GB Shaw’s statement "There is no love sincerer than the love of food" resonates with Maslow’s “Man lives by bread alone when there is no bread” that originated in different form and context in the New Testament.
Prionium serratum has been described as a food of last resort, one that people will seek once the tastier and preferred supplies run out and famine is at the door. The roots of this plant are eaten in the Okavango swamps where the plant also grows, mostly when the cereal crops have failed. Pounding the roots and discarding the fibres yield a pulp that is turned into a porridge with the skill growing from experience.
Early coastal hunter-gatherers of southern Africa may sometimes have survived on the plentiful young flower shoots or the soft insides of stem tips of P. serratum found growing along the rivers.

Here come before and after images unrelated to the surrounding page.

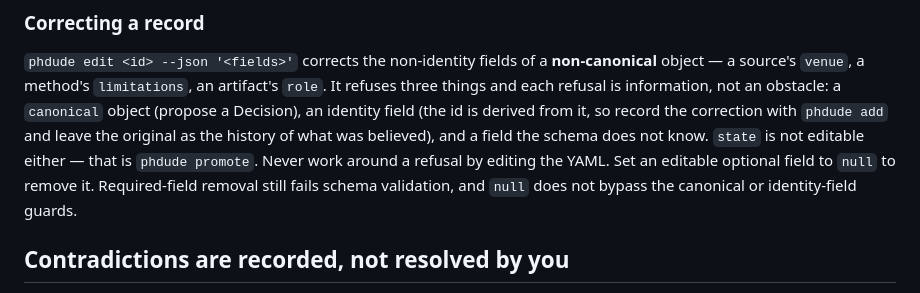
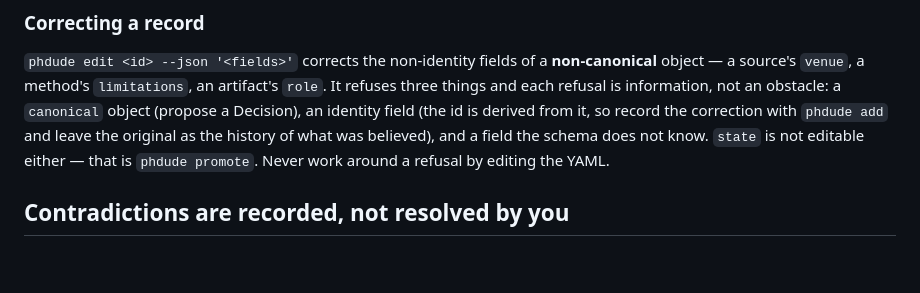
Before and after one commit to LucioY250/phdude, a Markdown page: skills/phdude-core/SKILL.md, the part around the change. GitHub-like rendering; blank space fills up the shorter version.

```diff
--- a/skills/phdude-core/SKILL.md
+++ b/skills/phdude-core/SKILL.md
@@ -148,8 +148,6 @@ Decision), an identity field (the id is derived from it, so record the correctio
 `phdude add` and leave the original as the history of what was believed), and a field the
 schema does not know. `state` is not editable either — that is `phdude promote`. Never work
 around a refusal by editing the YAML.
-Set an editable optional field to `null` to remove it. Required-field removal still fails schema
-validation, and `null` does not bypass the canonical or identity-field guards.
 
 ## Contradictions are recorded, not resolved by you
 
```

Even today’s affluent may sometimes wonder what foodstuffs they will access from the environment when push comes to shove. The social order might then reverse their status, putting them last, behind today’s poorest of the poor who are still honing those skills (Fox and Norwood Young, 1982; Wikipedia).